Two of the most enthusiastic (and entertaining) feeders I ever dealt with were a pair of loggerhead turtles at an aquarium where I volunteered. The brothers, the size of a soup plate each, would lunge towards the water's surface when they'd see me, beating their flippers frantically and pushing each other out of the way as I offered pieces of fish impaled on the end of a fork.
So, a small number of those endangered turtles - small in overall number, large compared to the number of other turtles that actually survive the day - are removed from the beach and taken into captivity. They are reared to a certain size - at least until they are too big for most predators to tackle - and then released. Essentially, it's allowing these animals to skip the part of life when most of them tend to, well, die, and then reenter the population with a better chance of becoming breeding adults. It's called headstarting.
Headstarting allows scientists and conservationists to manipulate a population so that more members escape the vulnerable phase and are able to reproduce. It's similar to captive breeding for reintroduction, but differs in that the only members of the population that are ever in captivity are the young ones - the adults are left loose to breed.

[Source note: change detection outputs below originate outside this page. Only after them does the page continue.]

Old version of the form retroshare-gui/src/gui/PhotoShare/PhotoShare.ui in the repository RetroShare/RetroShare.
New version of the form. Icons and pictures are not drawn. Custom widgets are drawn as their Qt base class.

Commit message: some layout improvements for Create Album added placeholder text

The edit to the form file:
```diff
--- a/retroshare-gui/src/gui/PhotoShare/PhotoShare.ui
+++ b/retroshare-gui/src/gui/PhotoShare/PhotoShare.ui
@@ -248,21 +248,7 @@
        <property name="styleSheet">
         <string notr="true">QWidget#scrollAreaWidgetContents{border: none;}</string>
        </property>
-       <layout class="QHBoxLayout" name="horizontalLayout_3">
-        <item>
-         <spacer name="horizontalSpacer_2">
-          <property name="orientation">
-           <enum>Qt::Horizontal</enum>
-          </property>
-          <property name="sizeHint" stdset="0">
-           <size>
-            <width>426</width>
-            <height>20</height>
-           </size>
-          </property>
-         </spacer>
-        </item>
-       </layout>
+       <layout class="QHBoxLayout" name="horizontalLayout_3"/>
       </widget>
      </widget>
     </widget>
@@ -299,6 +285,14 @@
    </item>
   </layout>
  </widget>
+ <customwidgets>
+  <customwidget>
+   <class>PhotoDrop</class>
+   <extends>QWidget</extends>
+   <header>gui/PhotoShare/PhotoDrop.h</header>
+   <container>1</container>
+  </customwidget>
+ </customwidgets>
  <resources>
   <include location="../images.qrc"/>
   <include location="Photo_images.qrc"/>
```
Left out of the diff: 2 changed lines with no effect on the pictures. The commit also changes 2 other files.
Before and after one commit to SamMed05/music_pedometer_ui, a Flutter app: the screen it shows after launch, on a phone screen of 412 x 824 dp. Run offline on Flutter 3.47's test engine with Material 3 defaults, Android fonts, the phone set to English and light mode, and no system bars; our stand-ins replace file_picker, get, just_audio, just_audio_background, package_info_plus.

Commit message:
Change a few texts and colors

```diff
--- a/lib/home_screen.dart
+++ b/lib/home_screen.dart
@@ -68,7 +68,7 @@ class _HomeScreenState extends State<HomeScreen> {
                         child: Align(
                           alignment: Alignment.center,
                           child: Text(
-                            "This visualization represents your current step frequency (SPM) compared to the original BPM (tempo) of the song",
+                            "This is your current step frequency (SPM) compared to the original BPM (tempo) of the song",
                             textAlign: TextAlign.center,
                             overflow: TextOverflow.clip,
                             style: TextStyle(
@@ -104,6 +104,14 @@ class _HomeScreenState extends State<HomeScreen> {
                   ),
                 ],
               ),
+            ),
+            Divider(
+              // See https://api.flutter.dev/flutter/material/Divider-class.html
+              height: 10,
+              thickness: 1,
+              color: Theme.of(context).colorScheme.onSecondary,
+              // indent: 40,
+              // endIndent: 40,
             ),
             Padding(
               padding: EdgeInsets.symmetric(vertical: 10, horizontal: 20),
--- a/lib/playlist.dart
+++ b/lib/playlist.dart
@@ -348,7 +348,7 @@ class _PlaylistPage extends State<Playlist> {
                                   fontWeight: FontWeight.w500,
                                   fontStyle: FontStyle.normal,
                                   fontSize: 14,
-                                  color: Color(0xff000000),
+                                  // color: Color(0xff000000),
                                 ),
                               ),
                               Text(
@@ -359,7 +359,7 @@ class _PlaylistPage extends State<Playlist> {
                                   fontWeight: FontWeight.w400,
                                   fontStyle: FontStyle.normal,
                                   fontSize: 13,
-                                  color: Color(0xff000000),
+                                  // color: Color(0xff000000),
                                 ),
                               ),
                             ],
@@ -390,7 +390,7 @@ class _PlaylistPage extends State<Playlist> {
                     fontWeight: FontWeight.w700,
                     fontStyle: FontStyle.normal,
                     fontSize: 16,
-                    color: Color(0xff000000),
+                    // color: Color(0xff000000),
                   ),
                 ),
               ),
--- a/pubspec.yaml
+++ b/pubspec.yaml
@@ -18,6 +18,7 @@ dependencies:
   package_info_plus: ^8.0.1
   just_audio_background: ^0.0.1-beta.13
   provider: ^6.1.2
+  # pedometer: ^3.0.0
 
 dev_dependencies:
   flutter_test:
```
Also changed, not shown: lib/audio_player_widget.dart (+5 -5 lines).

This works well for species that might prove difficult to breed in captivity, such as ones with very specific environmental requirements, or with food requirements that are too difficult to replicate in a zoo. Or, say, large marine turtles.
The downside of headstarting, however, is that it only works on a select group of animals. Specifically, it works with animals that don't require much in the way of parental care. Fish and invertebrates, reptiles and amphibians all fit that bill, and all require very little learning to survive. A baby Komodo dragon or a newly hatched Chinese alligator are all born hunters, ready to fend for themselves once they hatch. It's not too difficult to see, then, how a reptile egg, hatched in a zoo, could then be turned loose and able to survive.
Mammals and birds, in contrast, are not born so ready-to-go. They require a mother, sometimes a father, sometimes even siblings or an extended family group, to teach them how to survive - how to hunt, how to feed, how to avoid danger. A whooping crane chick needs someone to teach it how to migrate. A thick-billed parrot chick needs to learn how to open pine cones. A mandrill needs to learn how to navigate the complex social structure of a primate.
I moved on from the aquarium before the turtles had reached the point at which they would have been deemed ready for release. Once they were sent out, more young turtles would be brought in to be raised in their place. I like to think that they were released and are swimming out in the sea, along with the very few of their brothers and sisters that survived the carnage of their birthday. Maybe, someday they'll have their own offspring, which will spend some time in a tank before returning to the ocean.